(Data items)
:::::

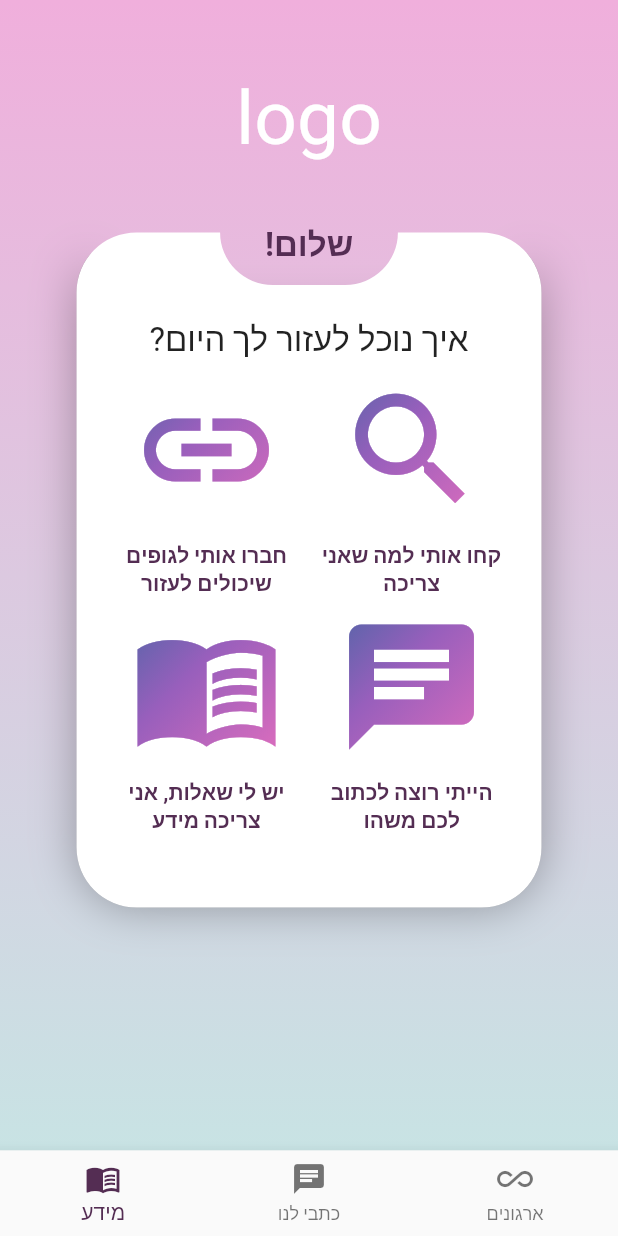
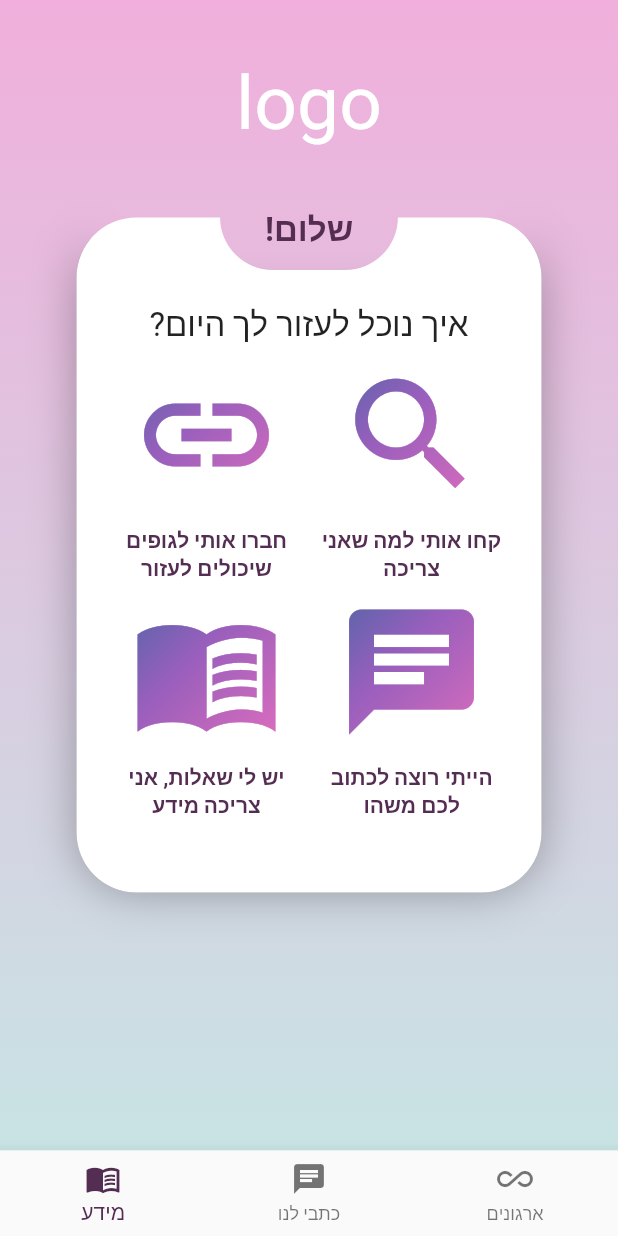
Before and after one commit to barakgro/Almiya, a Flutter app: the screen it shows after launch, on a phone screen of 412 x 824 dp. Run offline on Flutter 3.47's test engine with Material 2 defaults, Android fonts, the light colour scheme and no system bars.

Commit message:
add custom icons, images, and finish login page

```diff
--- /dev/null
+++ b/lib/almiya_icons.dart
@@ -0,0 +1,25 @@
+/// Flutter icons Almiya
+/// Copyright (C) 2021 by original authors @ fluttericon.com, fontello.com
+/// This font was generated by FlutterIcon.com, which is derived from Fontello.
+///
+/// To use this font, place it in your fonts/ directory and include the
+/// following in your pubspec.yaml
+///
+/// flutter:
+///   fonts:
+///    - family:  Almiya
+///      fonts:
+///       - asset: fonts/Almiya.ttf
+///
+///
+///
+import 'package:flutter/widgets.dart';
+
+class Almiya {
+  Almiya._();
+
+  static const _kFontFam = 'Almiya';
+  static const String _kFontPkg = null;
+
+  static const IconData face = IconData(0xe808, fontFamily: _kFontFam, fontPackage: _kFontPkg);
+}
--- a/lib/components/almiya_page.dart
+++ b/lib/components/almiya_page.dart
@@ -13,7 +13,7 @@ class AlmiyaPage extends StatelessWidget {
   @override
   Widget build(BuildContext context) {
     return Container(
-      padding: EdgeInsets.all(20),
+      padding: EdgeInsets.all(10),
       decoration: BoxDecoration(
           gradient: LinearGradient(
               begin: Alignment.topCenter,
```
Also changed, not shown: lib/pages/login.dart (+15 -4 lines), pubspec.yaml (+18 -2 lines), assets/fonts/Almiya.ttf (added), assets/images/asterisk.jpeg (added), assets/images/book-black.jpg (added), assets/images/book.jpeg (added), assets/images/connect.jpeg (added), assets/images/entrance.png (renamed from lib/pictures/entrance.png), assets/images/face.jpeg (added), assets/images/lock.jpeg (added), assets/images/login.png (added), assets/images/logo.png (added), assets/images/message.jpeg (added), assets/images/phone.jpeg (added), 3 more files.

:::::

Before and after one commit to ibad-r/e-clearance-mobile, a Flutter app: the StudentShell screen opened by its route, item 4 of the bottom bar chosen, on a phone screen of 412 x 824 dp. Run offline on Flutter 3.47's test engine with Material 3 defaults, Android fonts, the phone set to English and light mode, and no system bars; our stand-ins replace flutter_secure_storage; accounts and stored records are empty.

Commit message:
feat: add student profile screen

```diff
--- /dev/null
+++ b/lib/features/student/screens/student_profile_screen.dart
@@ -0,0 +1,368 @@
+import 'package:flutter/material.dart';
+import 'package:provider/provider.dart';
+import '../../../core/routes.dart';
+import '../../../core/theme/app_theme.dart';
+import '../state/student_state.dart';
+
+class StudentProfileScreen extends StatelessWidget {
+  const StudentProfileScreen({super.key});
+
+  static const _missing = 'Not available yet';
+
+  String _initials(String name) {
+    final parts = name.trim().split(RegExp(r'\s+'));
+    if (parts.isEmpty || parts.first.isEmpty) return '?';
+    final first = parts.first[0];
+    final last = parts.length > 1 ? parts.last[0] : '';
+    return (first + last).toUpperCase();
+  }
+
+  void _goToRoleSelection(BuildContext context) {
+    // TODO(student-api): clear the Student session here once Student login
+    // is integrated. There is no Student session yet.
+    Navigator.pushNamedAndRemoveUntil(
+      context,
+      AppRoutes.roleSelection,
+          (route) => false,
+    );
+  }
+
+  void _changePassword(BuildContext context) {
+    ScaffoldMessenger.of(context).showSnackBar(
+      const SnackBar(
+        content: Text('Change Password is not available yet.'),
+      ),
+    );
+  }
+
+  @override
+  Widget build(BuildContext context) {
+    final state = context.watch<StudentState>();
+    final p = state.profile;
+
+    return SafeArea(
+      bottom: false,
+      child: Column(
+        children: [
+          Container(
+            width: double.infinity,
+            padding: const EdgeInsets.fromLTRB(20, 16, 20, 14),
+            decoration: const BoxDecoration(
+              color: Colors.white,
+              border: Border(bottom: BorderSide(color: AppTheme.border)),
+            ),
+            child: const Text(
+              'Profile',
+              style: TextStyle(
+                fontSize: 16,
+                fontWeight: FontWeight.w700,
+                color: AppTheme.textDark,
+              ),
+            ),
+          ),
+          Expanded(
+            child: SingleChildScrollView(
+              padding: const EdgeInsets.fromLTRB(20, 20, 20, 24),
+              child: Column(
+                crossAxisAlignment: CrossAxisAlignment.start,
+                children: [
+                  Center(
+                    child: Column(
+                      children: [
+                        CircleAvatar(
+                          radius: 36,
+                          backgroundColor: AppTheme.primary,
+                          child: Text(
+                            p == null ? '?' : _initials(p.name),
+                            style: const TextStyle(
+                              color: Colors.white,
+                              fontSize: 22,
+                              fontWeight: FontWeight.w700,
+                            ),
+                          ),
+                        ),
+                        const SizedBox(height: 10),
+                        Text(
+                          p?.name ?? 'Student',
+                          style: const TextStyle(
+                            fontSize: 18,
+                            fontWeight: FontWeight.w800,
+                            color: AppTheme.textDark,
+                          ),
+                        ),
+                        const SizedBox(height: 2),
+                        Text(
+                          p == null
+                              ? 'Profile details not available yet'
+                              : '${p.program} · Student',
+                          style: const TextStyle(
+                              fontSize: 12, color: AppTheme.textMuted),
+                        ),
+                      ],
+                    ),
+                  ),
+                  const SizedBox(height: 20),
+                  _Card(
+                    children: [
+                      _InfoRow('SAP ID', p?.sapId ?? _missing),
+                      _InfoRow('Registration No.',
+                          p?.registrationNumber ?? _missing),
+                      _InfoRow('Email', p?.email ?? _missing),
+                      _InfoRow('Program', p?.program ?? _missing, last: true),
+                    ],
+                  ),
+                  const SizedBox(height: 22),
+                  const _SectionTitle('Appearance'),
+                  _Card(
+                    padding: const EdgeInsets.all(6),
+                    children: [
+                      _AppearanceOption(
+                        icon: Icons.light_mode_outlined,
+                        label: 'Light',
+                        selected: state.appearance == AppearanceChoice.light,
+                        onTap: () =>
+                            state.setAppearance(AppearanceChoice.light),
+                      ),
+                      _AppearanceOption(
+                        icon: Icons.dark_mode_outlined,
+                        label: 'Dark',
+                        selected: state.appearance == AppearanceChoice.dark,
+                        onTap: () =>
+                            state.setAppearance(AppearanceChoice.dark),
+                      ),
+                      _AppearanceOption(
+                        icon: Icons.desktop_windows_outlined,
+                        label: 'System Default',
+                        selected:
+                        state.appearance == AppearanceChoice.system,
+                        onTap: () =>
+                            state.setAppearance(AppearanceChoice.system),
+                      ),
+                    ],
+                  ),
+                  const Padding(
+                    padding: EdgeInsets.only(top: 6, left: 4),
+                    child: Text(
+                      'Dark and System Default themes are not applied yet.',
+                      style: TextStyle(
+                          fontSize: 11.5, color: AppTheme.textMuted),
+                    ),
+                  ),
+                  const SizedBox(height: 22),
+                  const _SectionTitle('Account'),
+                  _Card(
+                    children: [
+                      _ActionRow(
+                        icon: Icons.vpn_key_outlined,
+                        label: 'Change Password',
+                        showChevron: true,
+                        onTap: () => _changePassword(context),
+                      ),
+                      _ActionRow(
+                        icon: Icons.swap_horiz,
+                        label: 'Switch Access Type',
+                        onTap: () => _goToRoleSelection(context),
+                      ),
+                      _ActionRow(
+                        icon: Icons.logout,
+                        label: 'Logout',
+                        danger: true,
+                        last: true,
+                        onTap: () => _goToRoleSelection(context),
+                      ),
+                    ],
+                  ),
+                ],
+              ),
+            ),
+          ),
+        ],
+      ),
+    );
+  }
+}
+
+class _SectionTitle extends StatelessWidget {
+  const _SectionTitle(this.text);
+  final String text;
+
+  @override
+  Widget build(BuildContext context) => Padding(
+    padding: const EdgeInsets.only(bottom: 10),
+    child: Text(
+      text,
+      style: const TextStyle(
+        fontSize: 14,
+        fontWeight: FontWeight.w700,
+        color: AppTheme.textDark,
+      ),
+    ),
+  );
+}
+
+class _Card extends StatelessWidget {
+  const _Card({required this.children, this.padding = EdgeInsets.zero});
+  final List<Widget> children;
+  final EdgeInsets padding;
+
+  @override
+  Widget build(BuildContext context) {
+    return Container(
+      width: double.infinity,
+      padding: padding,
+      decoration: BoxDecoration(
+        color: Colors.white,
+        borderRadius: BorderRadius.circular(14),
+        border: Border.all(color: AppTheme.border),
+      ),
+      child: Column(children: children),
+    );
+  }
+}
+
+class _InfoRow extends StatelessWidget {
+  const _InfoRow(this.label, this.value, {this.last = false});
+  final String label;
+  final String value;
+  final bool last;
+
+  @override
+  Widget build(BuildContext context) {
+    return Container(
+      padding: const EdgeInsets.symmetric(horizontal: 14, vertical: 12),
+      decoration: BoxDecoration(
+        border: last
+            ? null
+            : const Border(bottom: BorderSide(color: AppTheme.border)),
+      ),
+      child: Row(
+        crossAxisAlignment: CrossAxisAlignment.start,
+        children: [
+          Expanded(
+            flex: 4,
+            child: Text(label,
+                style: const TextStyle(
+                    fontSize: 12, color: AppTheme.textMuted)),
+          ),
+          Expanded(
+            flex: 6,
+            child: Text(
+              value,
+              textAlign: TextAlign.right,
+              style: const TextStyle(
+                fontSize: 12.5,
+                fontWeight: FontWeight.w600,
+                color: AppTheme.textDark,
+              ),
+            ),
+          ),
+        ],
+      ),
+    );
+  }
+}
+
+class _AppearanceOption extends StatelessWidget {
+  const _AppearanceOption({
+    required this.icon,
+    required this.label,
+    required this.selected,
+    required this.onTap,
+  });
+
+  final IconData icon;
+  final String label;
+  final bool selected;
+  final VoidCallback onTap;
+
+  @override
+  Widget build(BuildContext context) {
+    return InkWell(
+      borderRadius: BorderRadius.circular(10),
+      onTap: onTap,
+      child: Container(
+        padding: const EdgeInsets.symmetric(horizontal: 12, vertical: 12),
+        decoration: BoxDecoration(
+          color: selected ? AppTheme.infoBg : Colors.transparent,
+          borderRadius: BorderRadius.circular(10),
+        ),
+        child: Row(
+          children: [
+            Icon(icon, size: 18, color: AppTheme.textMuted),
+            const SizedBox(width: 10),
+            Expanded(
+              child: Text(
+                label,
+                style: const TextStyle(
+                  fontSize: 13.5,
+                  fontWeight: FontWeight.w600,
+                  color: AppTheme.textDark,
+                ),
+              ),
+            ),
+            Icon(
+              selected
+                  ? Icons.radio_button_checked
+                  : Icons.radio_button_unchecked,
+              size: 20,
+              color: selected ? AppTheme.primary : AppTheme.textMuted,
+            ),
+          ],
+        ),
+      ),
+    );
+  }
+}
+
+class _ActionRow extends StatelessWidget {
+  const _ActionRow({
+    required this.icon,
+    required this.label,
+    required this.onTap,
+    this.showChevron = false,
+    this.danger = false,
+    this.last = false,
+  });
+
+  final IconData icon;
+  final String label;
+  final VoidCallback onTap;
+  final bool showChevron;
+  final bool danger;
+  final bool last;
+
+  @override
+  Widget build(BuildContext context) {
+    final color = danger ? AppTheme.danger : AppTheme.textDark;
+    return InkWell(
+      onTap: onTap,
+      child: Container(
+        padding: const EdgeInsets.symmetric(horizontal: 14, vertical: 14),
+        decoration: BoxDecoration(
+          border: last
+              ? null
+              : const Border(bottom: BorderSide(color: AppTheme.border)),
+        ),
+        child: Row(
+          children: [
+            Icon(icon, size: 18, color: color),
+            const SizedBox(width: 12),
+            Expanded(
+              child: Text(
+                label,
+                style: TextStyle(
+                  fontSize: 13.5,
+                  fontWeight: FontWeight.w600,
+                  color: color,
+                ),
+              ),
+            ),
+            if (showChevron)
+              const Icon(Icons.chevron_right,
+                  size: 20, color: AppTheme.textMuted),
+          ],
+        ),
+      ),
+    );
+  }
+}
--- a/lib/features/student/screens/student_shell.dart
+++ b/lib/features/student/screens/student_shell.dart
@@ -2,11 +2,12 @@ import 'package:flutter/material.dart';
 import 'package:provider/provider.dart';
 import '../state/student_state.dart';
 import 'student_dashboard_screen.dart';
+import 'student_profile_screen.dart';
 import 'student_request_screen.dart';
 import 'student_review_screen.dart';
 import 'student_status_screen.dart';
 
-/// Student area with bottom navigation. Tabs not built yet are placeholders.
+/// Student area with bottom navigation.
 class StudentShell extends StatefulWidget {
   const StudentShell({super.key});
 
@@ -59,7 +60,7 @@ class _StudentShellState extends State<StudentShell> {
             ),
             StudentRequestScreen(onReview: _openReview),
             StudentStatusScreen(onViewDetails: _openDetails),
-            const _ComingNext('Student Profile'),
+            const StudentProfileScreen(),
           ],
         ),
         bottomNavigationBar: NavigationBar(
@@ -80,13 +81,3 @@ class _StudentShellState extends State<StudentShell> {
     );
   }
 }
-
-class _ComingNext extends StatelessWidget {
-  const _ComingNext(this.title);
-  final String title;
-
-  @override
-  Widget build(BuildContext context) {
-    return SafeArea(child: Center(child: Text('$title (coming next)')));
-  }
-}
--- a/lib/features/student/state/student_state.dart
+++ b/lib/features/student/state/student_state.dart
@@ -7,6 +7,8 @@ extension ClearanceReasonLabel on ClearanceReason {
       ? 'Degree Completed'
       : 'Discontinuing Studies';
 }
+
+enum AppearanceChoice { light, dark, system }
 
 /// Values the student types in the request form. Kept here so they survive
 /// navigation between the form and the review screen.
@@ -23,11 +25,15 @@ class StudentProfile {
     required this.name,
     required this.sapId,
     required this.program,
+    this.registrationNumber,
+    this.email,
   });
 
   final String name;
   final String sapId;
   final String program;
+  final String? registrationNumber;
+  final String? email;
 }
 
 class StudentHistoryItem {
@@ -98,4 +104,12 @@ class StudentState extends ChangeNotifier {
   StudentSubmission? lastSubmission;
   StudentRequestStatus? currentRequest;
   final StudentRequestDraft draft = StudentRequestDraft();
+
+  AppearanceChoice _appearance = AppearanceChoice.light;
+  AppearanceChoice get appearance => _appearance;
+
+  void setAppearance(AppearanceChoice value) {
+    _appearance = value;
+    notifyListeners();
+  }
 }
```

:::::

_WHAT NEEDS TO BE DONE_
Copy out, from the data above, each line where the string "selected" is present.

_SOLUTION TO THE EXERCISE_
+                        selected: state.appearance == AppearanceChoice.light,
+                        selected: state.appearance == AppearanceChoice.dark,
+                        selected:
+    required this.selected,
+  final bool selected;
+          color: selected ? AppTheme.infoBg : Colors.transparent,
+              selected
+              color: selected ? AppTheme.primary : AppTheme.textMuted,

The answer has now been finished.